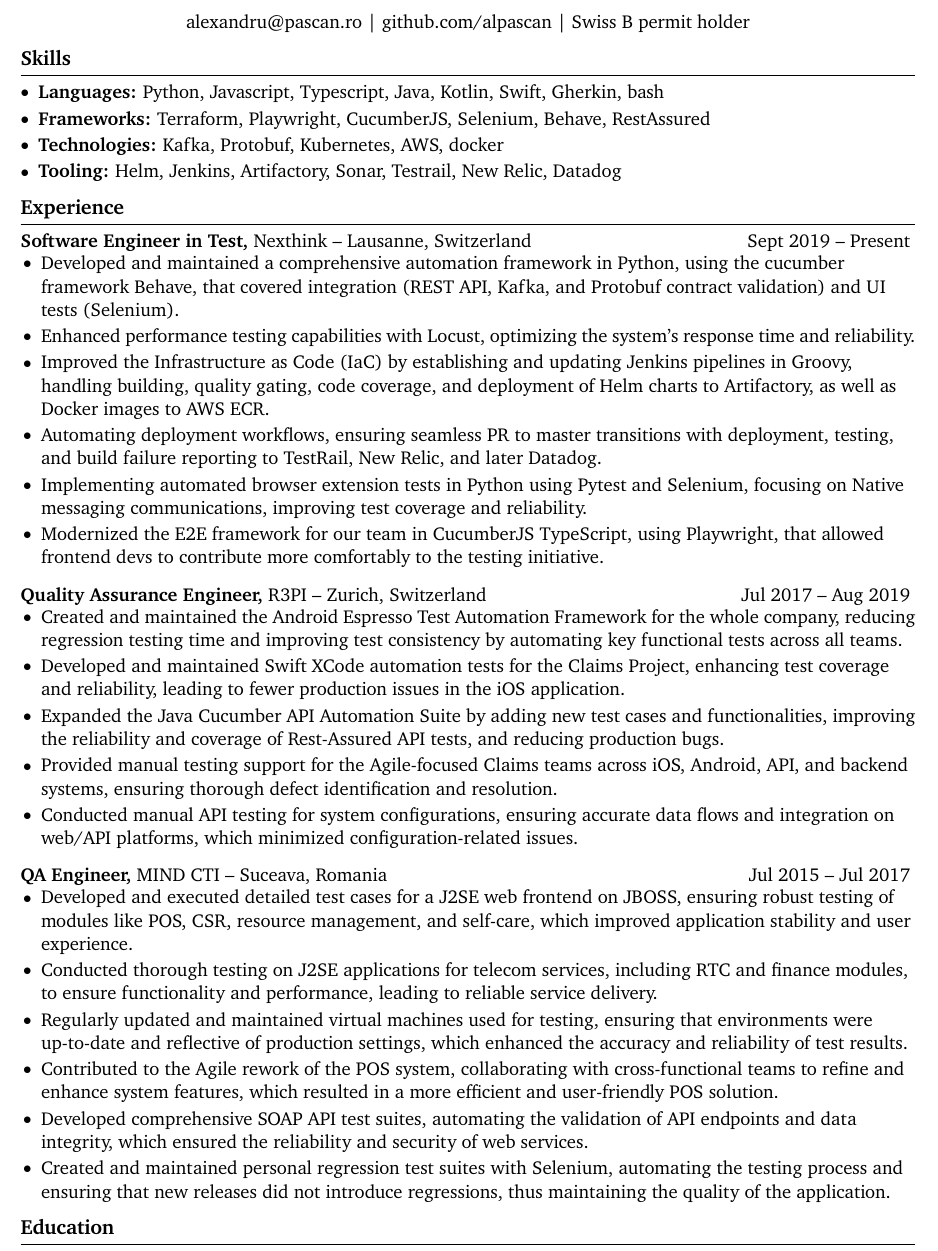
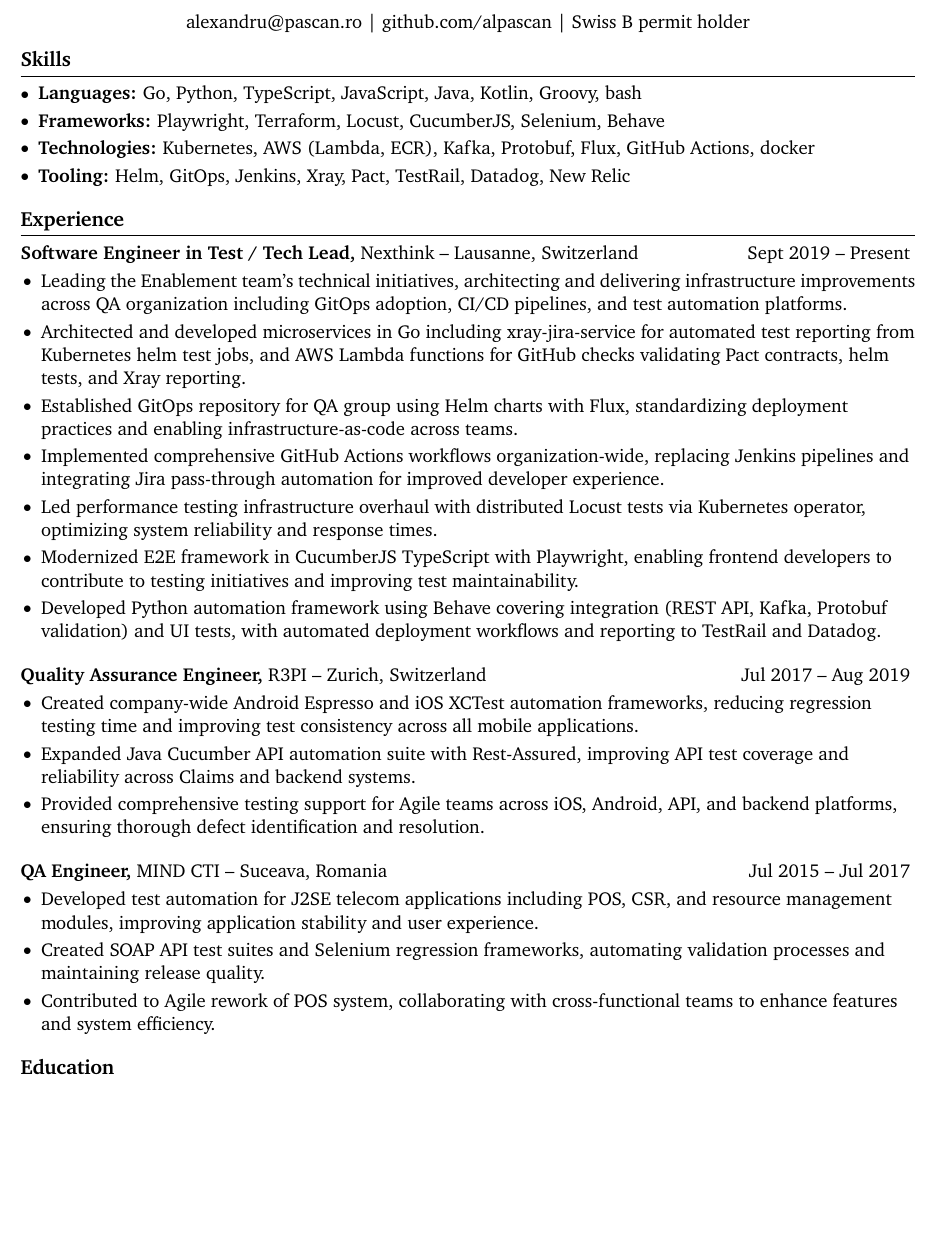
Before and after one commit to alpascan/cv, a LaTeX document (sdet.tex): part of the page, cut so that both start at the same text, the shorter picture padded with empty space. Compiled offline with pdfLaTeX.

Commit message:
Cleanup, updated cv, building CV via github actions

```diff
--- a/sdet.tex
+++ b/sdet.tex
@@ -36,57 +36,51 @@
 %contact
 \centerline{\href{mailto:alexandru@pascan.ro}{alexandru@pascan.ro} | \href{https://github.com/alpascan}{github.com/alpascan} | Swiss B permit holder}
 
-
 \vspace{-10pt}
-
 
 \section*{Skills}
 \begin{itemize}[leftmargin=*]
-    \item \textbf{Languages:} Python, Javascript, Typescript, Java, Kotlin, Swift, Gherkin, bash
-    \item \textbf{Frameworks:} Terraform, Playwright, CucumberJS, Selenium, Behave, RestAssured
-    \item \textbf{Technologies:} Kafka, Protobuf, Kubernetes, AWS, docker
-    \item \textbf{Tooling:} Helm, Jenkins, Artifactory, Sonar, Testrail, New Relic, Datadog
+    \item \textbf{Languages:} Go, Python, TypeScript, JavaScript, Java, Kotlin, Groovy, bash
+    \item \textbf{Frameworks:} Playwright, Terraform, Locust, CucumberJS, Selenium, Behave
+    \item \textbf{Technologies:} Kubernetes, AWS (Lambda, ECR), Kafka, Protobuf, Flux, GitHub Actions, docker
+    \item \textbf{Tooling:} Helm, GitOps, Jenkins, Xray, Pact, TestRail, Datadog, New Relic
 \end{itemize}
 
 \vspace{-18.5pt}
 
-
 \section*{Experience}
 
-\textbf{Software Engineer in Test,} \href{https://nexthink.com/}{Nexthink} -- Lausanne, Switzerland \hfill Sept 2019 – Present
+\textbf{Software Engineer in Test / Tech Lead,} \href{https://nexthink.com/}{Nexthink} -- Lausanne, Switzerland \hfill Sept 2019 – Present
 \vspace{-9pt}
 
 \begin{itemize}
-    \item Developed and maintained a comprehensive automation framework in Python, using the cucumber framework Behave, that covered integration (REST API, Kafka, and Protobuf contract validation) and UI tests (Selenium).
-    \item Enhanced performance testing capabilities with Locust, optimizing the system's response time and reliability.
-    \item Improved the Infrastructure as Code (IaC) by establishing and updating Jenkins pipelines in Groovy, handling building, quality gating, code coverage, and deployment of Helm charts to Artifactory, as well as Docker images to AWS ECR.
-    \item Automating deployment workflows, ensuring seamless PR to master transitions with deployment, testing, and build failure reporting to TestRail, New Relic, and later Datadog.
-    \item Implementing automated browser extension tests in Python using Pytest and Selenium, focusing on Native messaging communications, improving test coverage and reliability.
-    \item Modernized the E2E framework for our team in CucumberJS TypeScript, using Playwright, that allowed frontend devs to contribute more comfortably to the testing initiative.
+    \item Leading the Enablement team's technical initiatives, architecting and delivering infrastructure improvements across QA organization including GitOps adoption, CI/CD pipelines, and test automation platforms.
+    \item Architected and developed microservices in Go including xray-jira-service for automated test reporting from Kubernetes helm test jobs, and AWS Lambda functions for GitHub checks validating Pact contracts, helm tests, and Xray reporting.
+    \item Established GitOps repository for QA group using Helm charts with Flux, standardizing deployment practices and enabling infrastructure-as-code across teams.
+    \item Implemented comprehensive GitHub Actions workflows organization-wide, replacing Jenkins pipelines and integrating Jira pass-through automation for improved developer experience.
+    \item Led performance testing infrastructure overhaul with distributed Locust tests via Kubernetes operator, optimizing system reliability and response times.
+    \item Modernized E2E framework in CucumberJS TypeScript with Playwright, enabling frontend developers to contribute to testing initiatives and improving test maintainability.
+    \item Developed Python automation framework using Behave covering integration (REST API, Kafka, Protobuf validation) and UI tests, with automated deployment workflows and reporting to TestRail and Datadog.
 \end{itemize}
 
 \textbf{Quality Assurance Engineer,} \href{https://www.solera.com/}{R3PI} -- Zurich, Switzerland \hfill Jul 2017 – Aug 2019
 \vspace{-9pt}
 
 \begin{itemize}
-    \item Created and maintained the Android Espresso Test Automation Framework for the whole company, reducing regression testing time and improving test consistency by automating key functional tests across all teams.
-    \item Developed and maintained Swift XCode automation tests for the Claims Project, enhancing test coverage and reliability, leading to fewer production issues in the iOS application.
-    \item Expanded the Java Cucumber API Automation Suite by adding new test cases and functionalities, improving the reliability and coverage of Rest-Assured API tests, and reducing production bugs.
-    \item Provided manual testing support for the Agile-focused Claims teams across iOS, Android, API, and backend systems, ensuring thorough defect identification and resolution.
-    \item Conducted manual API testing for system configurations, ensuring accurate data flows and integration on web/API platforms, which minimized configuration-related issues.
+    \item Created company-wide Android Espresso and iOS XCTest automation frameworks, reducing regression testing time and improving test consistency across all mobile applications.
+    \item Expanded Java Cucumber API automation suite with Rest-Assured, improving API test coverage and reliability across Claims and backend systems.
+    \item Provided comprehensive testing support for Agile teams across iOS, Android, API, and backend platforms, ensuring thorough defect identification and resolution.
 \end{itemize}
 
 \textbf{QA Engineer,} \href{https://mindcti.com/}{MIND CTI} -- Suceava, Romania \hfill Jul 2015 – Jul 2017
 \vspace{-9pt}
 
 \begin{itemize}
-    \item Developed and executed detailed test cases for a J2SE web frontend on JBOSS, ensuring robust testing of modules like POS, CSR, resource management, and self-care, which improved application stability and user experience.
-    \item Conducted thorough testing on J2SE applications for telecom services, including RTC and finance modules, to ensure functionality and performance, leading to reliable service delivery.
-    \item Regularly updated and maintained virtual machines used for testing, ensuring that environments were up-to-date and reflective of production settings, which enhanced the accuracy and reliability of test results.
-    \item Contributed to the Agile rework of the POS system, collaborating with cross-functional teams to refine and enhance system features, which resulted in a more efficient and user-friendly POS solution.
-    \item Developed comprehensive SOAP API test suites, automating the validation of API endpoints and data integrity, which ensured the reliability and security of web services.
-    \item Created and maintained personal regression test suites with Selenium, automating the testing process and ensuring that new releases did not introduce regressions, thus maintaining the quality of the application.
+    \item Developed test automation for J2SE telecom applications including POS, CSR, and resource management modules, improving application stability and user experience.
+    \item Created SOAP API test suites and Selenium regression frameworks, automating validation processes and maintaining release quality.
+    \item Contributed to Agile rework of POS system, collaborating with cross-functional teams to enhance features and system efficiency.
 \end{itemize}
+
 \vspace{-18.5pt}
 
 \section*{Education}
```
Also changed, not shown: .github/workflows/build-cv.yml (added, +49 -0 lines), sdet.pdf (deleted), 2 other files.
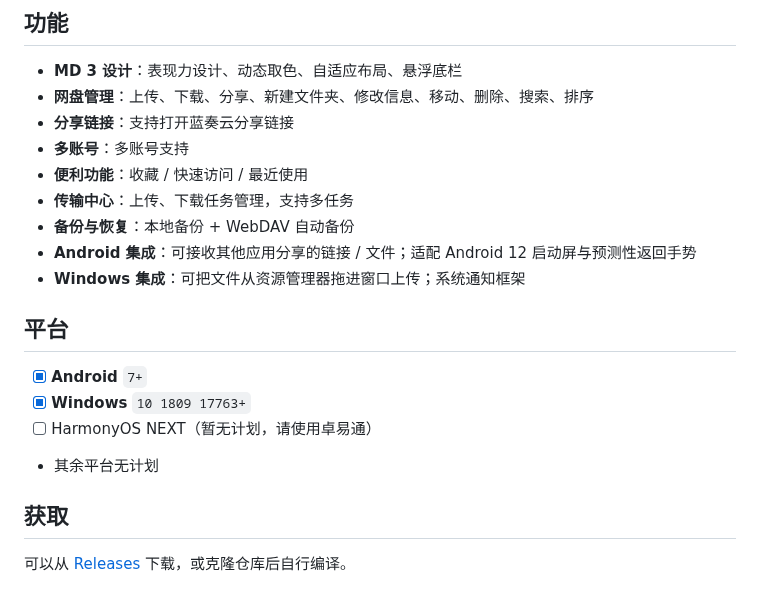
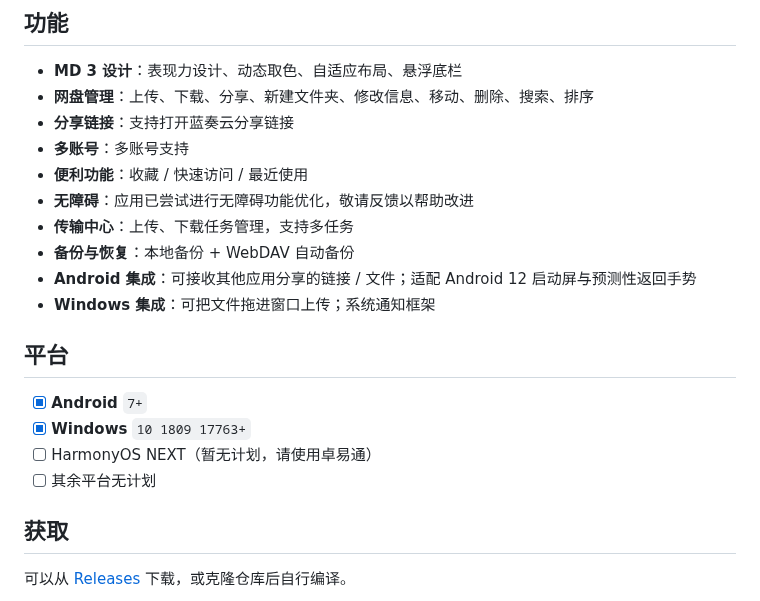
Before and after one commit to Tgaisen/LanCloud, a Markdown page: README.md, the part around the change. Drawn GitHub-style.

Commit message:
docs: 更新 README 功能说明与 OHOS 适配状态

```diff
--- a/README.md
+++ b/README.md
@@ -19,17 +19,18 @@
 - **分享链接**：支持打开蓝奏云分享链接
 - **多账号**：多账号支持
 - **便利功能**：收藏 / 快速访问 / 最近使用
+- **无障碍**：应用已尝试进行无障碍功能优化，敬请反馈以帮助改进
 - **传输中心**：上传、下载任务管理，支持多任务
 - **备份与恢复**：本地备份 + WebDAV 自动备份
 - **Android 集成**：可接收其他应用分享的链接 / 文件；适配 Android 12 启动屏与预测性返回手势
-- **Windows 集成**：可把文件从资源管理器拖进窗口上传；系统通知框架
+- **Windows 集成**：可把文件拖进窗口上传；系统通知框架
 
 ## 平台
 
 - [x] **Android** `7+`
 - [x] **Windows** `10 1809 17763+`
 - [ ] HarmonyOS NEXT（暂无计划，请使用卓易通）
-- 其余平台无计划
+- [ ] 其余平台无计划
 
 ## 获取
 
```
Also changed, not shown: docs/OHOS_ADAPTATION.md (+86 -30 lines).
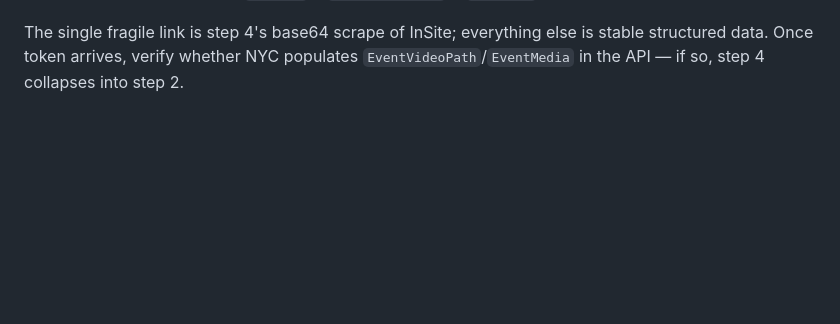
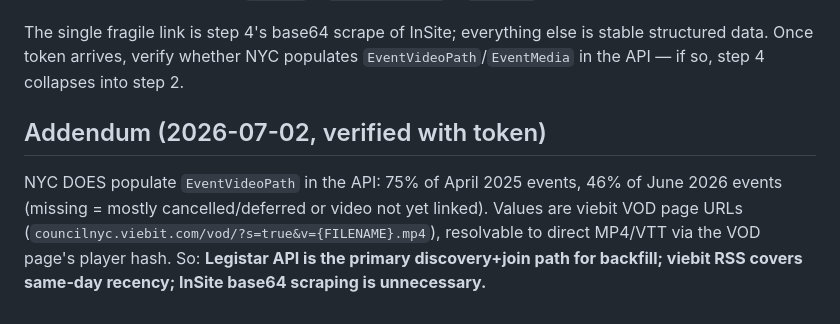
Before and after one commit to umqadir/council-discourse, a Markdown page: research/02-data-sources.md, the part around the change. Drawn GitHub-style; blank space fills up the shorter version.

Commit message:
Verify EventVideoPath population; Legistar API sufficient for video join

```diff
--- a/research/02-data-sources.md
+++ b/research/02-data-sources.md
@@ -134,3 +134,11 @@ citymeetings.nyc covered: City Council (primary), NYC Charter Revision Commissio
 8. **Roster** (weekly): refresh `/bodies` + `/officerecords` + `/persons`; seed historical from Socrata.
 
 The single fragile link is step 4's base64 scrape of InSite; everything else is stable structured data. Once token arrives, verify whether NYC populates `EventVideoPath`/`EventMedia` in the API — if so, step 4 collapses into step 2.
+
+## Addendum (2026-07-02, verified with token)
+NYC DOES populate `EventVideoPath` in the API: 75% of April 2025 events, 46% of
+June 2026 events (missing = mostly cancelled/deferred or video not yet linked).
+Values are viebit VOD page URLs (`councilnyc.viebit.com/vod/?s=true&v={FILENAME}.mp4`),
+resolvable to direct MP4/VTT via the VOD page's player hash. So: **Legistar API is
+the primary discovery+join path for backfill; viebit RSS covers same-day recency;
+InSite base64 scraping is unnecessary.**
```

TASK BRIEF =>
Check each line of the listing above for the string "Also", and report how many lines contain it, as a number alone.

WRITTEN ANSWER =>
2